The number of lines holding "print" is all you should give; count them in the records below.
*** Opening Data provided ***
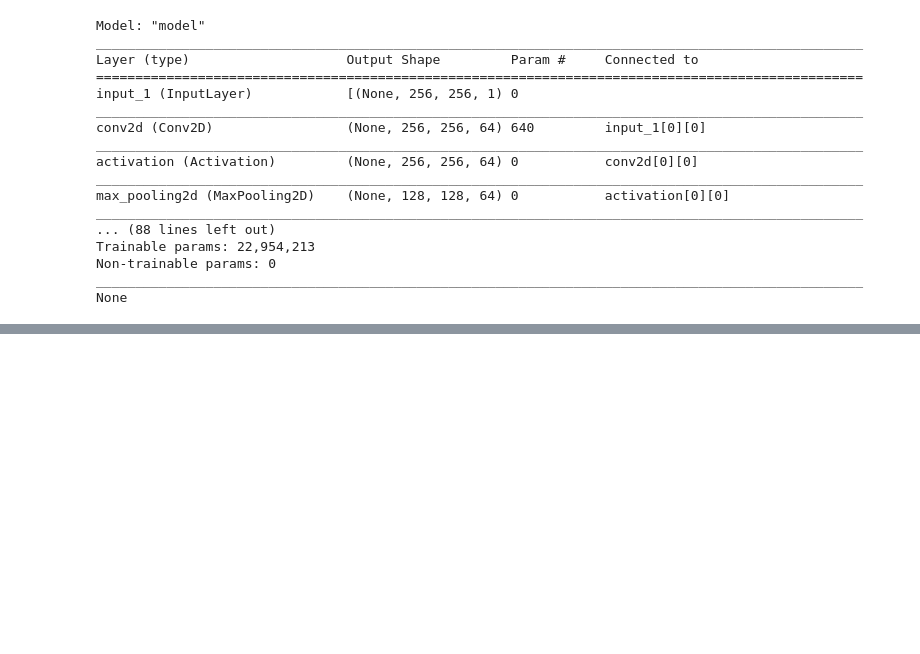
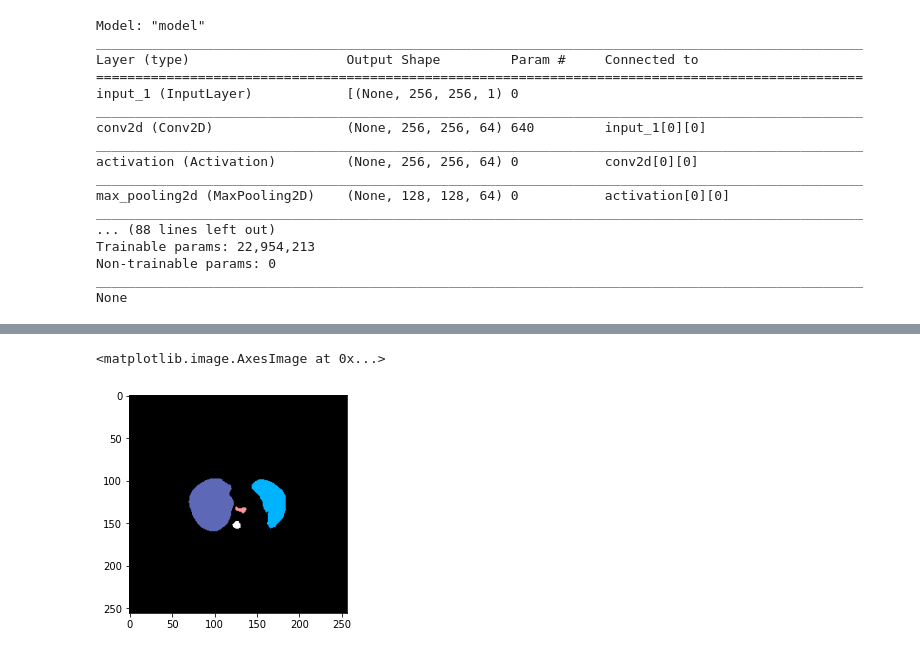
Before and after one commit to botyuu/Anatomical_Structures_Segmentation, a Jupyter notebook: Ternausnet .ipynb, the cells around one changed output, grey strips where cells are left out. Saved outputs shown, nothing was run; the diff lists cells and outputs as text; code cells hidden in the pictures; blank space fills up the shorter version.

```diff
--- a/Ternausnet .ipynb
+++ b/Ternausnet .ipynb
@@ -65,0 +121,5 @@ Epoch 52/100
+# %%
+plt.imshow(combine_mask(y_test[142]))
+# %% [output]
+<matplotlib.image.AxesImage at 0x...>
+[figure, added]
```
Also changed, not shown: parts of 13 cells of this notebook, 1 other file.
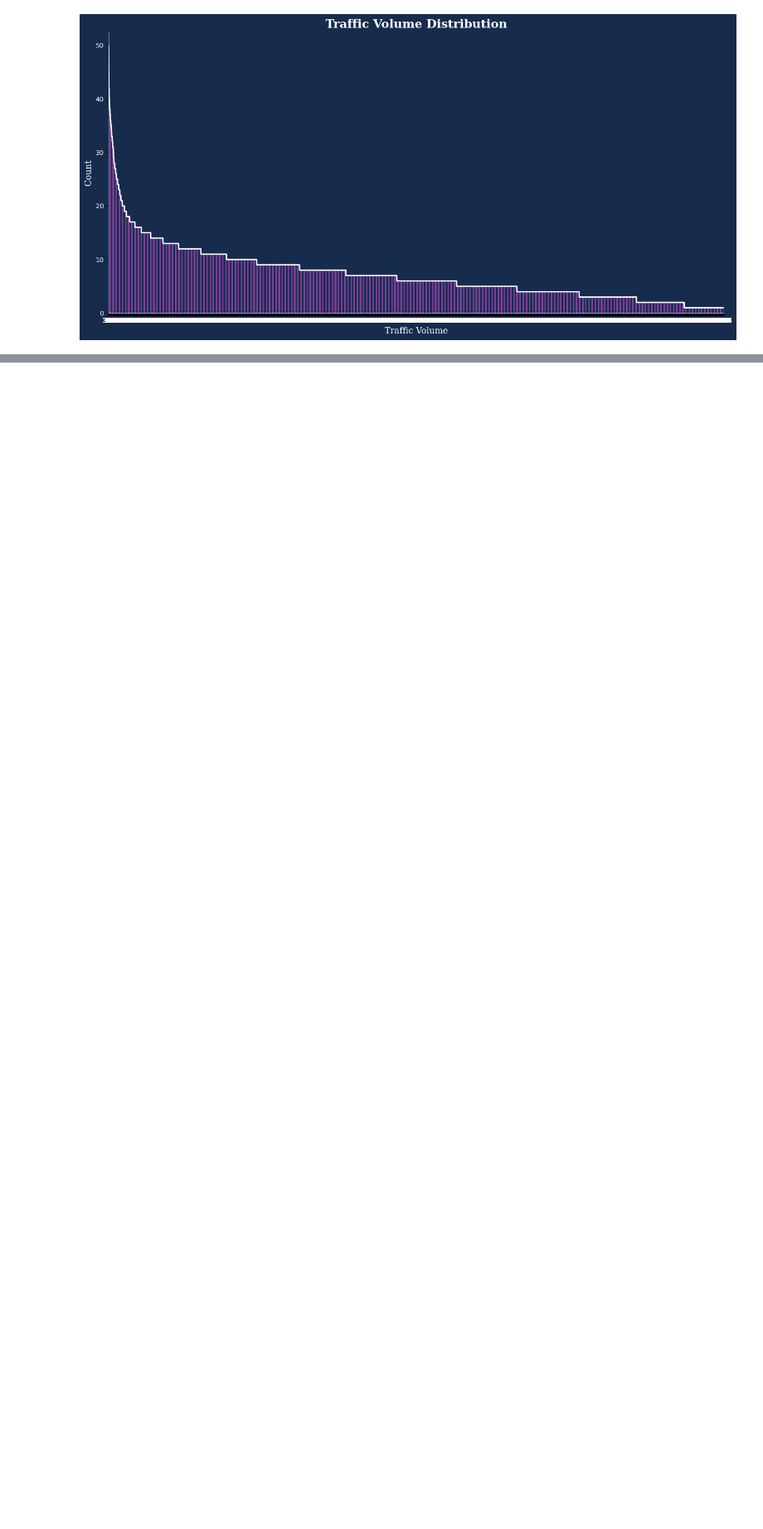
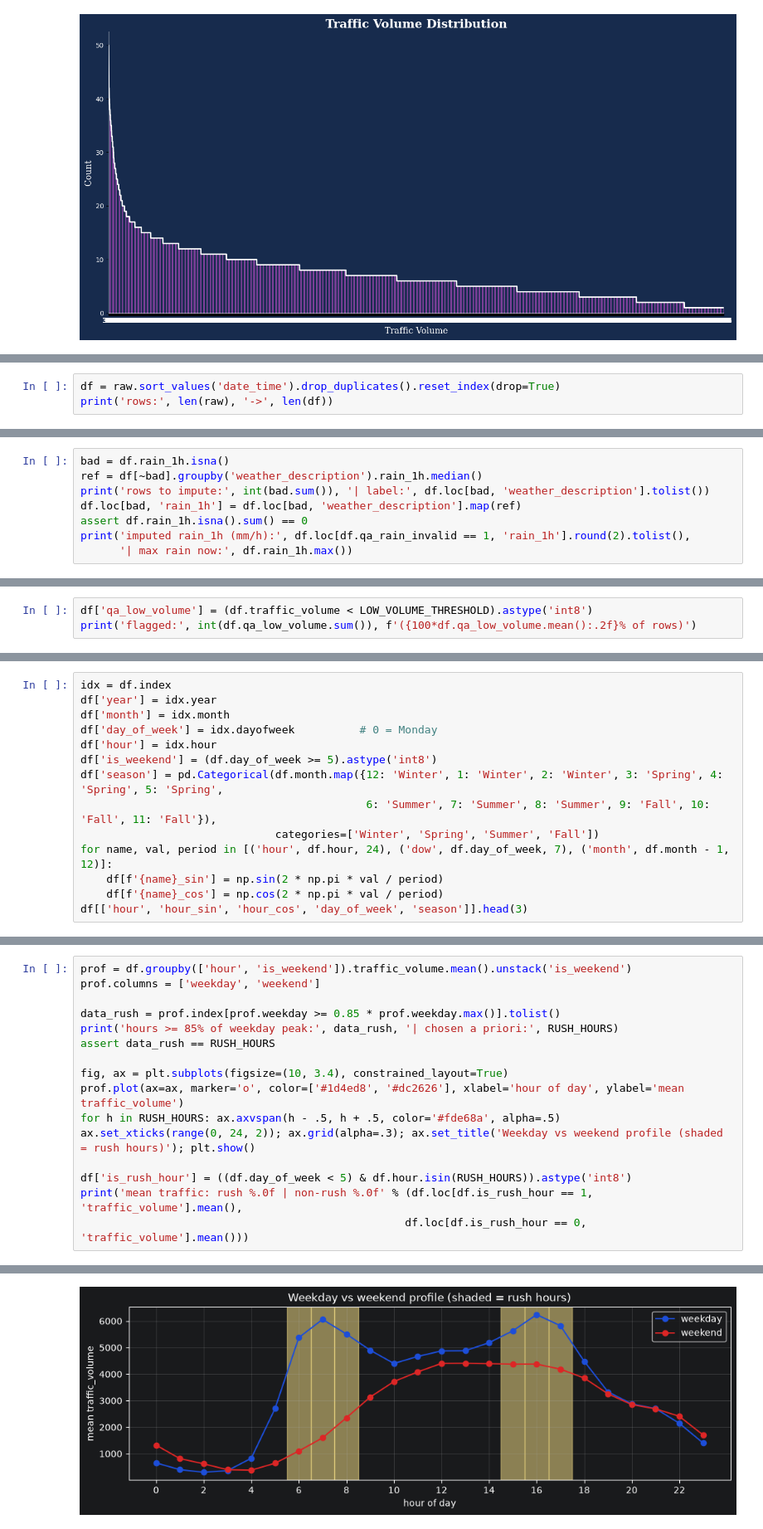
Before and after one commit to MaralFarahmandfar/studybuild-machine-learning, a Jupyter notebook: project-02/notebooks/traffic-analysis.ipynb, the cells around one changed output, grey strips where cells are left out. Shown at 83% size. Drawn from its saved outputs; the diff is of its cells as text; blank space fills up the shorter version.

```diff
--- a/project-02/notebooks/traffic-analysis.ipynb
+++ b/project-02/notebooks/traffic-analysis.ipynb
@@ -690,0 +1073,3 @@ plt.show()
+# %%
+df = raw.sort_values('date_time').drop_duplicates().reset_index(drop=True)
+print('rows:', len(raw), '->', len(df))
@@ -690,0 +1179,8 @@ plt.show()
+# %%
+bad = df.rain_1h.isna()
+ref = df[~bad].groupby('weather_description').rain_1h.median()
+print('rows to impute:', int(bad.sum()), '| label:', df.loc[bad, 'weather_description'].tolist())
+df.loc[bad, 'rain_1h'] = df.loc[bad, 'weather_description'].map(ref)
+assert df.rain_1h.isna().sum() == 0
+print('imputed rain_1h (mm/h):', df.loc[df.qa_rain_invalid == 1, 'rain_1h'].round(2).tolist(),
+      '| max rain now:', df.rain_1h.max())
@@ -690,0 +1252,3 @@ plt.show()
+# %%
+df['qa_low_volume'] = (df.traffic_volume < LOW_VOLUME_THRESHOLD).astype('int8')
+print('flagged:', int(df.qa_low_volume.sum()), f'({100*df.qa_low_volume.mean():.2f}% of rows)')
@@ -690,0 +1265,14 @@ plt.show()
+# %%
+idx = df.index
+df['year'] = idx.year
+df['month'] = idx.month
+df['day_of_week'] = idx.dayofweek          # 0 = Monday
+df['hour'] = idx.hour
+df['is_weekend'] = (df.day_of_week >= 5).astype('int8')
+df['season'] = pd.Categorical(df.month.map({12: 'Winter', 1: 'Winter', 2: 'Winter', 3: 'Spring', 4: 'Spring', 5: 'Spring',
+                                            6: 'Summer', 7: 'Summer', 8: 'Summer', 9: 'Fall', 10: 'Fall', 11: 'Fall'}),
+                              categories=['Winter', 'Spring', 'Summer', 'Fall'])
+for name, val, period in [('hour', df.hour, 24), ('dow', df.day_of_week, 7), ('month', df.month - 1, 12)]:
+    df[f'{name}_sin'] = np.sin(2 * np.pi * val / period)
+    df[f'{name}_cos'] = np.cos(2 * np.pi * val / period)
+df[['hour', 'hour_sin', 'hour_cos', 'day_of_week', 'season']].head(3)
@@ -690,0 +1289,17 @@ plt.show()
+# %%
+prof = df.groupby(['hour', 'is_weekend']).traffic_volume.mean().unstack('is_weekend')
+prof.columns = ['weekday', 'weekend']
+
+data_rush = prof.index[prof.weekday >= 0.85 * prof.weekday.max()].tolist()
+print('hours >= 85% of weekday peak:', data_rush, '| chosen a priori:', RUSH_HOURS)
+assert data_rush == RUSH_HOURS
+
+fig, ax = plt.subplots(figsize=(10, 3.4), constrained_layout=True)
+prof.plot(ax=ax, marker='o', color=['#1d4ed8', '#dc2626'], xlabel='hour of day', ylabel='mean traffic_volume')
+for h in RUSH_HOURS: ax.axvspan(h - .5, h + .5, color='#fde68a', alpha=.5)
+ax.set_xticks(range(0, 24, 2)); ax.grid(alpha=.3); ax.set_title('Weekday vs weekend profile (shaded = rush hours)'); plt.show()
+
+df['is_rush_hour'] = ((df.day_of_week < 5) & df.hour.isin(RUSH_HOURS)).astype('int8')
+print('mean traffic: rush %.0f | non-rush %.0f' % (df.loc[df.is_rush_hour == 1, 'traffic_volume'].mean(),
+                                                  df.loc[df.is_rush_hour == 0, 'traffic_volume'].mean()))
+# %% [output]
@@ -690,0 +1307 @@ plt.show()
+[figure, added]
```
Also changed, not shown: parts of 58 cells of this notebook.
*** Closing Data provided ***
▶ Written solution
6